[Detected change data]
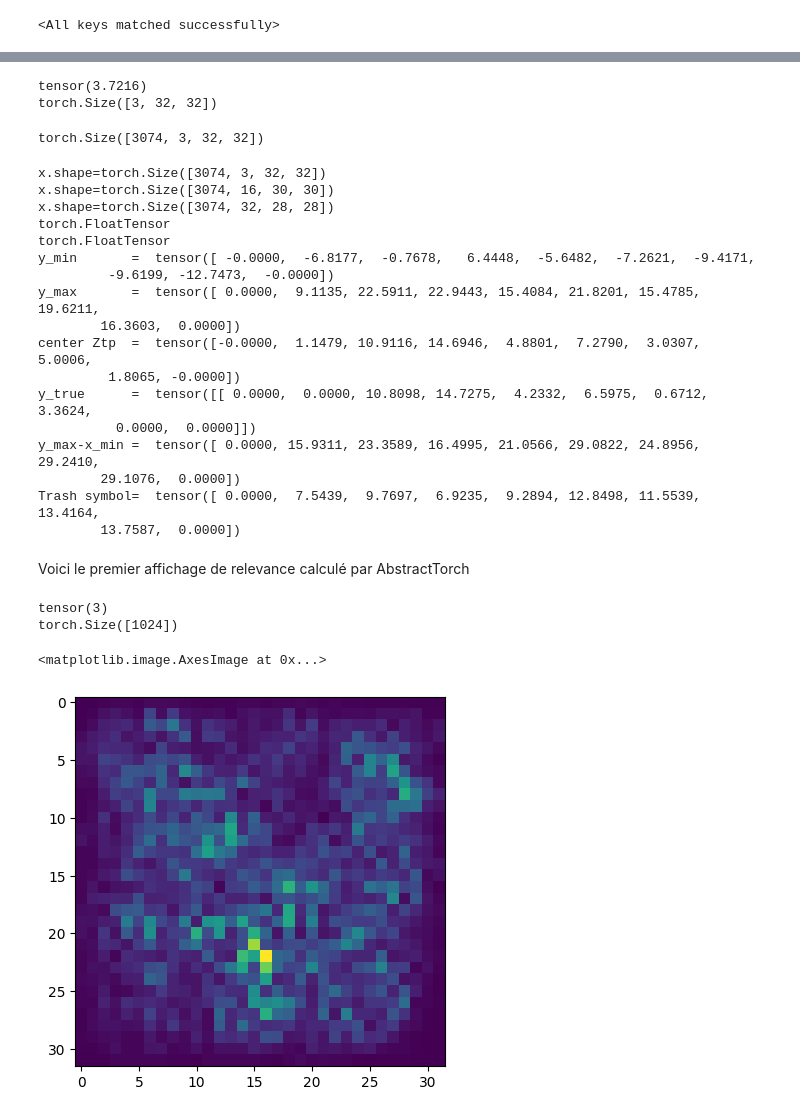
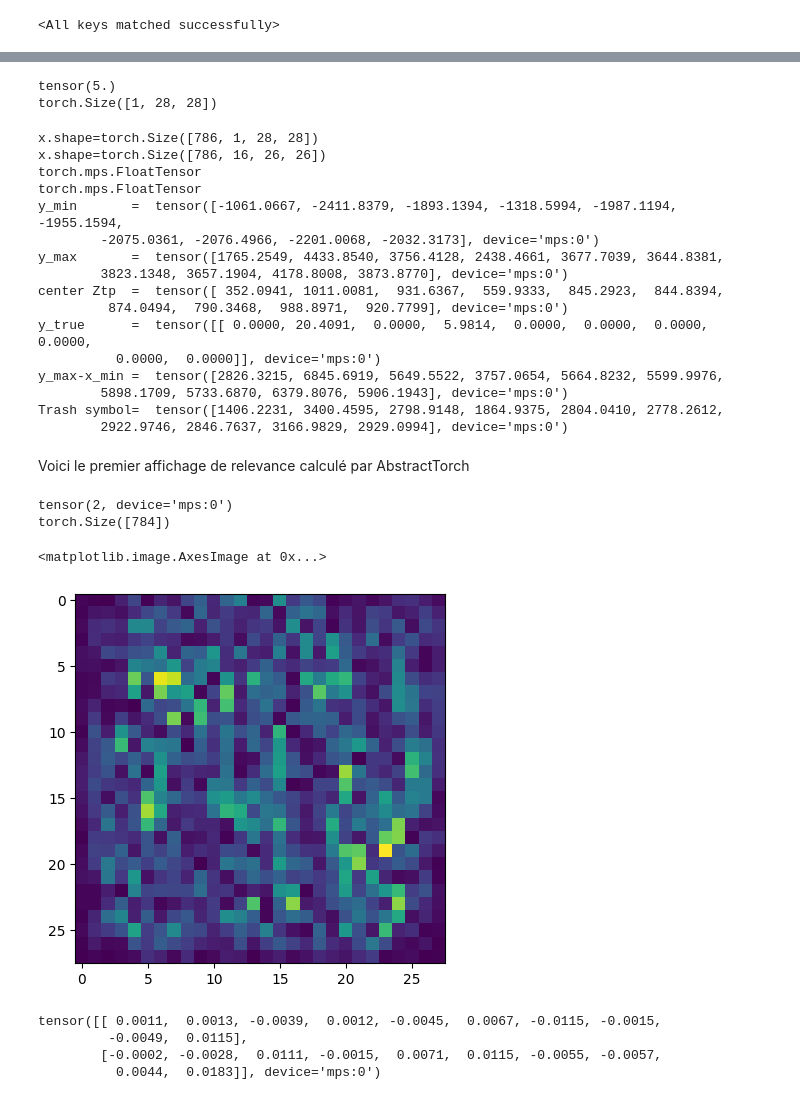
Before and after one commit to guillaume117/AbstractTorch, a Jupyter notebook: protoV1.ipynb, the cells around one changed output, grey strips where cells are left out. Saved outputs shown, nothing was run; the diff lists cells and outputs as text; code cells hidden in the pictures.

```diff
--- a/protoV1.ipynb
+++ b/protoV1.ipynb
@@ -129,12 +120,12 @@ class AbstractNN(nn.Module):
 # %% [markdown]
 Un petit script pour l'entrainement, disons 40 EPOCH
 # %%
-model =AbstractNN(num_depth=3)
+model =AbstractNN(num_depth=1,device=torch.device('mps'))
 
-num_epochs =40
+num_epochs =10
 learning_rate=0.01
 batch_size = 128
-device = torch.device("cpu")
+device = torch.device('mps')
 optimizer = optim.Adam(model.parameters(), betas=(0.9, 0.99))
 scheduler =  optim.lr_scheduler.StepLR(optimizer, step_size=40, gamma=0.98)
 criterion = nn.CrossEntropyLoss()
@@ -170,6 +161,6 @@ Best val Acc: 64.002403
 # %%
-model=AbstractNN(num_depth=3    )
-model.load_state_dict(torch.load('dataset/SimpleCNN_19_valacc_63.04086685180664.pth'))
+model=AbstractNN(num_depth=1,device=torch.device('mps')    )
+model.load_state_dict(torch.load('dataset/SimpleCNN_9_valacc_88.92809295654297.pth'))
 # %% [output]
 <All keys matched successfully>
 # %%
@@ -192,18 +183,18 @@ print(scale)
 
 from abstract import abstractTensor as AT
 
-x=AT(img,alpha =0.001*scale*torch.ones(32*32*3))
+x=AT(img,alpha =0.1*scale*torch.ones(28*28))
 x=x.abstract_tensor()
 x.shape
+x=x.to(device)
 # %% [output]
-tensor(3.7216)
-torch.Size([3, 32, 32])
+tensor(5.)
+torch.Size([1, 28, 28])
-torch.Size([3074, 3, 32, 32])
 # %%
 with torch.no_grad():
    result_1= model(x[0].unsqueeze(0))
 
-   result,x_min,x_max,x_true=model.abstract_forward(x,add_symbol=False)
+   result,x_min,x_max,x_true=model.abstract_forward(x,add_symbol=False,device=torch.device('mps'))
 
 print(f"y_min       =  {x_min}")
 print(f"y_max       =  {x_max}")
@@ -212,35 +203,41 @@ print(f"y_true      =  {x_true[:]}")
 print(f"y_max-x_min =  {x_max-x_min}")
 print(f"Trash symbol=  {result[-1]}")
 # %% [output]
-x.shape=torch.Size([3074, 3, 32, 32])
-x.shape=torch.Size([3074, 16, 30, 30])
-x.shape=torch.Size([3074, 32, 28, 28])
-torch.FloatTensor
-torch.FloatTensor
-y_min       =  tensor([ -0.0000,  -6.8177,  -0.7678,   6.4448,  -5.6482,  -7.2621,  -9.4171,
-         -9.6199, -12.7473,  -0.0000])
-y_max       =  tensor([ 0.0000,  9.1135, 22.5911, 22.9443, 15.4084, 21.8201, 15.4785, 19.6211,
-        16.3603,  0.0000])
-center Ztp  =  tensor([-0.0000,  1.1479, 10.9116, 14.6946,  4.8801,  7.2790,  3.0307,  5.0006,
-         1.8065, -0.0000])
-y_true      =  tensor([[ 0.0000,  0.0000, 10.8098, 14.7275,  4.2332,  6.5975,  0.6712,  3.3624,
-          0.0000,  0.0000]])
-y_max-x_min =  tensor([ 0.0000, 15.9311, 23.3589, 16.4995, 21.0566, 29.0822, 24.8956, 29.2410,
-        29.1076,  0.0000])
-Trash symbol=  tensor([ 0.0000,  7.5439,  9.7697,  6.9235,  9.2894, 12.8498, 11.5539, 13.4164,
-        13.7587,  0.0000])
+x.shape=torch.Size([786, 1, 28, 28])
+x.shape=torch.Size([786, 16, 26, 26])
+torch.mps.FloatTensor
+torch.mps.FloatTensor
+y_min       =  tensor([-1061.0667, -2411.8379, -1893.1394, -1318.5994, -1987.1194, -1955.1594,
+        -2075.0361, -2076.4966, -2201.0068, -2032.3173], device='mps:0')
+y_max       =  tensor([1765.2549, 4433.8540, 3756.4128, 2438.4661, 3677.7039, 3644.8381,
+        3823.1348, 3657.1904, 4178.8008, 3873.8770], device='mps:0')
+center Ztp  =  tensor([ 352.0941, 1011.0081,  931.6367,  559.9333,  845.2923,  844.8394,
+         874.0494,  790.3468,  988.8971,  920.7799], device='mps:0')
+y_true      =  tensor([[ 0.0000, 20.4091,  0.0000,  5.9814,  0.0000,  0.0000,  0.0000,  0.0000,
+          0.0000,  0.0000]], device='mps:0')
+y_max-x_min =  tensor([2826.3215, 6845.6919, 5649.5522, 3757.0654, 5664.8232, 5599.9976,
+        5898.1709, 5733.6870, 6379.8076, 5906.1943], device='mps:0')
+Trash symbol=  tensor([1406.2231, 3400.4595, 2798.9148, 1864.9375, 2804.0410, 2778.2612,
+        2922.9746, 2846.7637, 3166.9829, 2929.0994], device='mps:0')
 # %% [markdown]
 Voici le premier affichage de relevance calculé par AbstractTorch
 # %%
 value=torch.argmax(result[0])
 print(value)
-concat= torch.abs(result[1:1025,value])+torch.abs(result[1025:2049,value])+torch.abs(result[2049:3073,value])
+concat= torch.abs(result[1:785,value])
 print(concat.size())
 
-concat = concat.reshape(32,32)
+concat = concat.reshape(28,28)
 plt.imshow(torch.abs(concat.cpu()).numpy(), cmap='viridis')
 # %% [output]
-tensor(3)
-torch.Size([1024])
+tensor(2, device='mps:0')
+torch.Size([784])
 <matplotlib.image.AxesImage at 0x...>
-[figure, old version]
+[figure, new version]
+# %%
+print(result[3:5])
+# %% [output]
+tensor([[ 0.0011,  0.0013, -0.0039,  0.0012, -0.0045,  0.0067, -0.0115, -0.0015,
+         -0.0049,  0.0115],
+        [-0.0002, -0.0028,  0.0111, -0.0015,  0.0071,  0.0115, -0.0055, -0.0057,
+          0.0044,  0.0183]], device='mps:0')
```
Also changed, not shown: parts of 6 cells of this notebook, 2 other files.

Exercise directions: Output every record above word for word, omitting any pictures they contain.

Result:
Before and after one commit to guillaume117/AbstractTorch, a Jupyter notebook: protoV1.ipynb, the cells around one changed output, grey strips where cells are left out. Saved outputs shown, nothing was run; the diff lists cells and outputs as text; code cells hidden in the pictures.

```diff
--- a/protoV1.ipynb
+++ b/protoV1.ipynb
@@ -129,12 +120,12 @@ class AbstractNN(nn.Module):
 # %% [markdown]
 Un petit script pour l'entrainement, disons 40 EPOCH
 # %%
-model =AbstractNN(num_depth=3)
+model =AbstractNN(num_depth=1,device=torch.device('mps'))
 
-num_epochs =40
+num_epochs =10
 learning_rate=0.01
 batch_size = 128
-device = torch.device("cpu")
+device = torch.device('mps')
 optimizer = optim.Adam(model.parameters(), betas=(0.9, 0.99))
 scheduler =  optim.lr_scheduler.StepLR(optimizer, step_size=40, gamma=0.98)
 criterion = nn.CrossEntropyLoss()
@@ -170,6 +161,6 @@ Best val Acc: 64.002403
 # %%
-model=AbstractNN(num_depth=3    )
-model.load_state_dict(torch.load('dataset/SimpleCNN_19_valacc_63.04086685180664.pth'))
+model=AbstractNN(num_depth=1,device=torch.device('mps')    )
+model.load_state_dict(torch.load('dataset/SimpleCNN_9_valacc_88.92809295654297.pth'))
 # %% [output]
 <All keys matched successfully>
 # %%
@@ -192,18 +183,18 @@ print(scale)
 
 from abstract import abstractTensor as AT
 
-x=AT(img,alpha =0.001*scale*torch.ones(32*32*3))
+x=AT(img,alpha =0.1*scale*torch.ones(28*28))
 x=x.abstract_tensor()
 x.shape
+x=x.to(device)
 # %% [output]
-tensor(3.7216)
-torch.Size([3, 32, 32])
+tensor(5.)
+torch.Size([1, 28, 28])
-torch.Size([3074, 3, 32, 32])
 # %%
 with torch.no_grad():
    result_1= model(x[0].unsqueeze(0))
 
-   result,x_min,x_max,x_true=model.abstract_forward(x,add_symbol=False)
+   result,x_min,x_max,x_true=model.abstract_forward(x,add_symbol=False,device=torch.device('mps'))
 
 print(f"y_min       =  {x_min}")
 print(f"y_max       =  {x_max}")
@@ -212,35 +203,41 @@ print(f"y_true      =  {x_true[:]}")
 print(f"y_max-x_min =  {x_max-x_min}")
 print(f"Trash symbol=  {result[-1]}")
 # %% [output]
-x.shape=torch.Size([3074, 3, 32, 32])
-x.shape=torch.Size([3074, 16, 30, 30])
-x.shape=torch.Size([3074, 32, 28, 28])
-torch.FloatTensor
-torch.FloatTensor
-y_min       =  tensor([ -0.0000,  -6.8177,  -0.7678,   6.4448,  -5.6482,  -7.2621,  -9.4171,
-         -9.6199, -12.7473,  -0.0000])
-y_max       =  tensor([ 0.0000,  9.1135, 22.5911, 22.9443, 15.4084, 21.8201, 15.4785, 19.6211,
-        16.3603,  0.0000])
-center Ztp  =  tensor([-0.0000,  1.1479, 10.9116, 14.6946,  4.8801,  7.2790,  3.0307,  5.0006,
-         1.8065, -0.0000])
-y_true      =  tensor([[ 0.0000,  0.0000, 10.8098, 14.7275,  4.2332,  6.5975,  0.6712,  3.3624,
-          0.0000,  0.0000]])
-y_max-x_min =  tensor([ 0.0000, 15.9311, 23.3589, 16.4995, 21.0566, 29.0822, 24.8956, 29.2410,
-        29.1076,  0.0000])
-Trash symbol=  tensor([ 0.0000,  7.5439,  9.7697,  6.9235,  9.2894, 12.8498, 11.5539, 13.4164,
-        13.7587,  0.0000])
+x.shape=torch.Size([786, 1, 28, 28])
+x.shape=torch.Size([786, 16, 26, 26])
+torch.mps.FloatTensor
+torch.mps.FloatTensor
+y_min       =  tensor([-1061.0667, -2411.8379, -1893.1394, -1318.5994, -1987.1194, -1955.1594,
+        -2075.0361, -2076.4966, -2201.0068, -2032.3173], device='mps:0')
+y_max       =  tensor([1765.2549, 4433.8540, 3756.4128, 2438.4661, 3677.7039, 3644.8381,
+        3823.1348, 3657.1904, 4178.8008, 3873.8770], device='mps:0')
+center Ztp  =  tensor([ 352.0941, 1011.0081,  931.6367,  559.9333,  845.2923,  844.8394,
+         874.0494,  790.3468,  988.8971,  920.7799], device='mps:0')
+y_true      =  tensor([[ 0.0000, 20.4091,  0.0000,  5.9814,  0.0000,  0.0000,  0.0000,  0.0000,
+          0.0000,  0.0000]], device='mps:0')
+y_max-x_min =  tensor([2826.3215, 6845.6919, 5649.5522, 3757.0654, 5664.8232, 5599.9976,
+        5898.1709, 5733.6870, 6379.8076, 5906.1943], device='mps:0')
+Trash symbol=  tensor([1406.2231, 3400.4595, 2798.9148, 1864.9375, 2804.0410, 2778.2612,
+        2922.9746, 2846.7637, 3166.9829, 2929.0994], device='mps:0')
 # %% [markdown]
 Voici le premier affichage de relevance calculé par AbstractTorch
 # %%
 value=torch.argmax(result[0])
 print(value)
-concat= torch.abs(result[1:1025,value])+torch.abs(result[1025:2049,value])+torch.abs(result[2049:3073,value])
+concat= torch.abs(result[1:785,value])
 print(concat.size())
 
-concat = concat.reshape(32,32)
+concat = concat.reshape(28,28)
 plt.imshow(torch.abs(concat.cpu()).numpy(), cmap='viridis')
 # %% [output]
-tensor(3)
-torch.Size([1024])
+tensor(2, device='mps:0')
+torch.Size([784])
 <matplotlib.image.AxesImage at 0x...>
-[figure, old version]
+[figure, new version]
+# %%
+print(result[3:5])
+# %% [output]
+tensor([[ 0.0011,  0.0013, -0.0039,  0.0012, -0.0045,  0.0067, -0.0115, -0.0015,
+         -0.0049,  0.0115],
+        [-0.0002, -0.0028,  0.0111, -0.0015,  0.0071,  0.0115, -0.0055, -0.0057,
+          0.0044,  0.0183]], device='mps:0')
```
Also changed, not shown: parts of 6 cells of this notebook, 2 other files.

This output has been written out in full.